* [Action item]: Among the records below, which lines contain the string "Перенесение"? Report them.

────────────────────

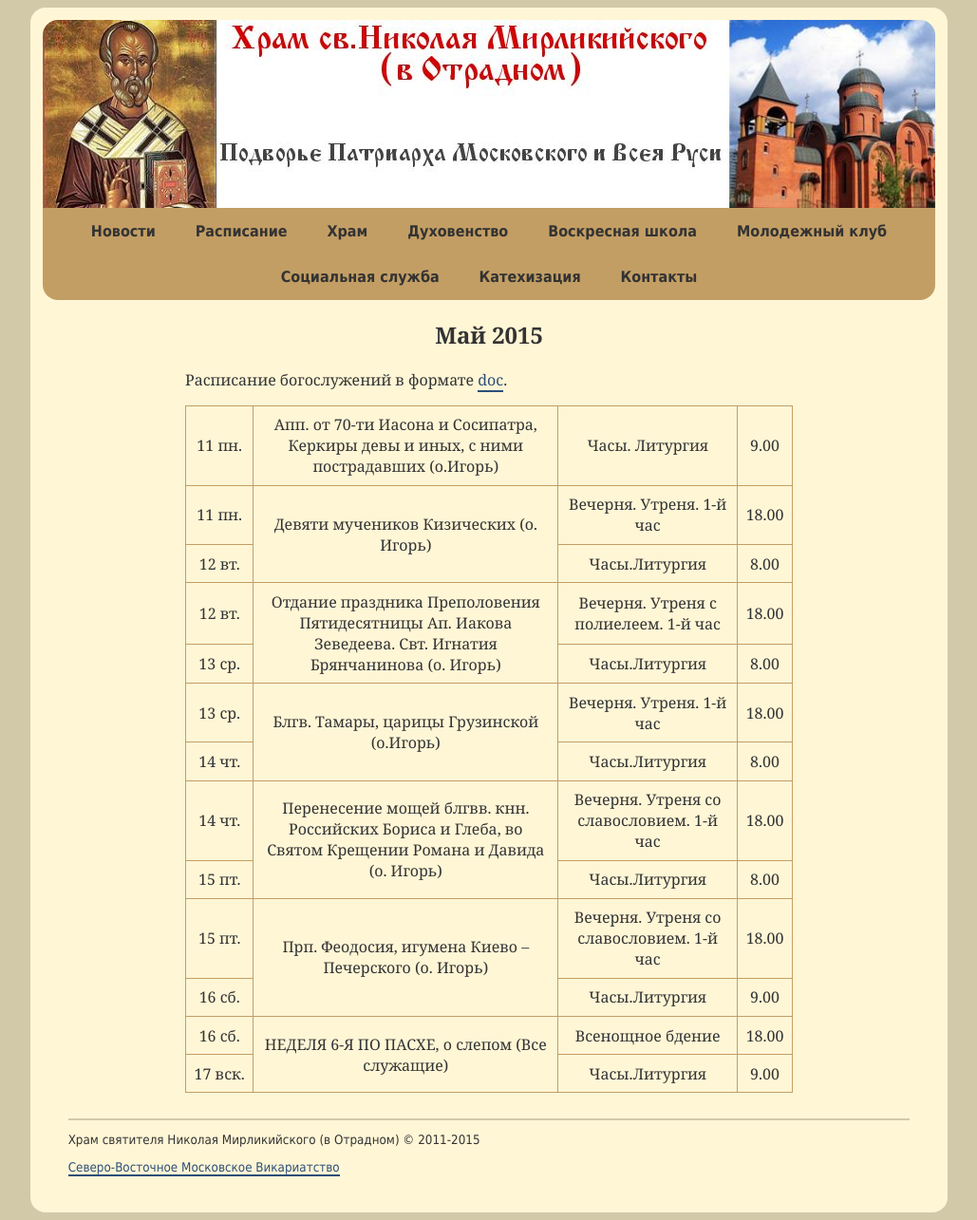
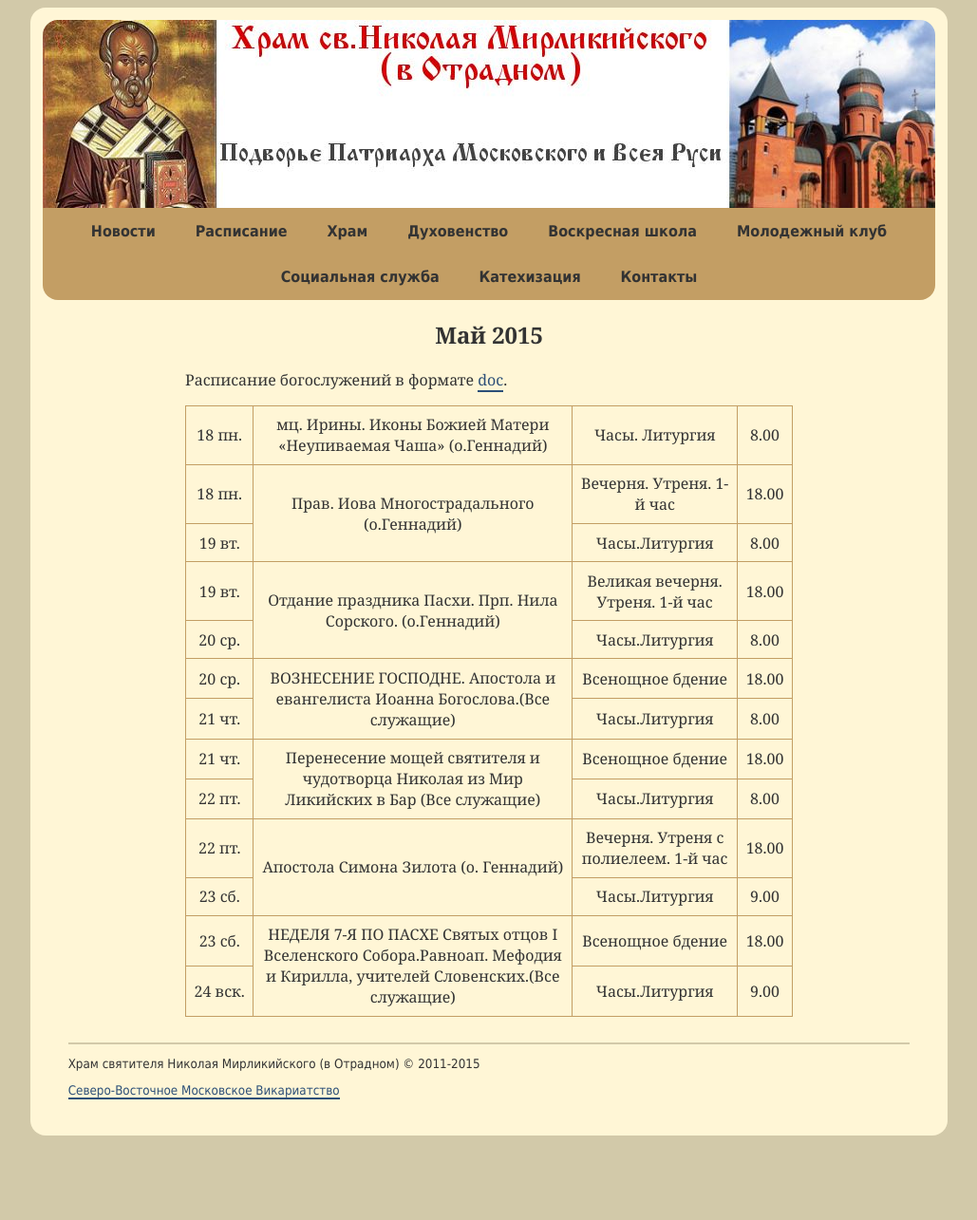
Before and after one commit to hramotradnoe/hramotradnoe.github.io, a Jekyll site: the page built from schedule/index.html, in a window 1280 px wide. Shown: the whole page at 95% size, without its empty margins (125-1154 px from the left). Built offline with Jekyll 4.4.1, drawn with Linux system fonts in a browser that asks for light colours; Markdown is read by kramdown in place of the engine named in the settings; after the commit the page ends 1204 px from its top, so only the background shows below that.

Commit message:
обновлено расписание на май

```diff
--- a/_data/schedule.yml
+++ b/_data/schedule.yml
@@ -1,56 +1,56 @@
 period: Май 2015
 link: https://docs.google.com/document/d/1_AY-_QHe8g8jIL_658jXUBTbY1ISJEbWjZa6nQJsNtQ/edit
 timetable:
- - description : "Апп. от 70-ти Иасона и Сосипатра, Керкиры девы и иных, с ними пострадавших (о.Игорь)"
+ - description : "мц. Ирины. Иконы Божией Матери «Неупиваемая Чаша» (о.Геннадий)"
    services    :
-      - day   : 11&nbsp;пн.
-        time  : '9.00'
+      - day   : 18&nbsp;пн.
+        time  : '8.00'
         title : "Часы. Литургия"
- - description : "Девяти мучеников Кизических (о. Игорь)"
+ - description : "Прав. Иова Многострадального (о.Геннадий)"
    services    :
-      - day   : 11&nbsp;пн.
+      - day   : 18&nbsp;пн.
         time  : '18.00'
         title : "Вечерня. Утреня. 1-й час"
-      - day   : 12&nbsp;вт.
+      - day   : 19&nbsp;вт.
         time  : '8.00'
         title : "Часы.Литургия"
- - description : "Отдание праздника Преполовения Пятидесятницы Ап. Иакова Зеведеева. Свт. Игнатия Брянчанинова (о. Игорь)"
+ - description : "Отдание праздника Пасхи. Прп. Нила Сорского. (о.Геннадий)"
    services    :
-      - day   : 12&nbsp;вт.
+      - day   : 19&nbsp;вт.
+        time  : '18.00'
+        title : "Великая вечерня. Утреня. 1-й час"
+      - day   : 20&nbsp;ср.
+        time  : '8.00'
+        title : "Часы.Литургия"
+ - description : "ВОЗНЕСЕНИЕ ГОСПОДНЕ. Апостола и евангелиста Иоанна Богослова.(Все служащие)"
+   services    :
+      - day   : 20&nbsp;ср.
+        time  : '18.00'
+        title : "Всенощное бдение"
+      - day   : 21&nbsp;чт.
+        time  : '8.00'
+        title : "Часы.Литургия"
+ - description : "Перенесение мощей святителя и чудотворца Николая из Мир Ликийских в Бар (Все служащие)"
+   services    :
+      - day   : 21&nbsp;чт.
+        time  : '18.00'
+        title : "Всенощное бдение"
+      - day   : 22&nbsp;пт.
+        time  : '8.00'
+        title : "Часы.Литургия"
+ - description : "Апостола Симона Зилота (о. Геннадий)"
+   services    :
+      - day   : 22&nbsp;пт.
         time  : '18.00'
         title : "Вечерня. Утреня с полиелеем. 1-й час"
-      - day   : 13&nbsp;ср.
-        time  : '8.00'
-        title : "Часы.Литургия"
- - description : "Блгв. Тамары, царицы Грузинской (о.Игорь)"
-   services    :
-      - day   : 13&nbsp;ср.
-        time  : '18.00'
-        title : "Вечерня. Утреня. 1-й час"
-      - day   : 14&nbsp;чт.
-        time  : '8.00'
-        title : "Часы.Литургия"
- - description : "Перенесение мощей блгвв. кнн. Российских Бориса и Глеба, во Святом Крещении Романа и Давида (о. Игорь)"
-   services    :
-      - day   : 14&nbsp;чт.
-        time  : '18.00'
-        title : "Вечерня. Утреня со славословием. 1-й час"
-      - day   : 15&nbsp;пт.
-        time  : '8.00'
-        title : "Часы.Литургия"
- - description : "Прп. Феодосия, игумена Киево – Печерского (о. Игорь)"
-   services    :
-      - day   : 15&nbsp;пт.
-        time  : '18.00'
-        title : "Вечерня. Утреня со славословием. 1-й час"
-      - day   : 16&nbsp;сб.
+      - day   : 23&nbsp;сб.
         time  : '9.00'
         title : "Часы.Литургия"
- - description : "НЕДЕЛЯ 6-Я ПО ПАСХЕ, о слепом (Все служащие)"
+ - description : "НЕДЕЛЯ 7-Я ПО ПАСХЕ Святых отцов I Вселенского Собора.Равноап. Мефодия и Кирилла, учителей Словенских.(Все служащие)"
    services    :
-      - day   : 16&nbsp;сб.
+      - day   : 23&nbsp;сб.
         time  : '18.00'
         title : "Всенощное бдение"
-      - day   : 17&nbsp;вск.
+      - day   : 24&nbsp;вск.
         time  : '9.00'
         title : "Часы.Литургия"
```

────────────────────

* [Your solution]:
+ - description : "Перенесение мощей святителя и чудотворца Николая из Мир Ликийских в Бар (Все служащие)"
- - description : "Перенесение мощей блгвв. кнн. Российских Бориса и Глеба, во Святом Крещении Романа и Давида (о. Игорь)"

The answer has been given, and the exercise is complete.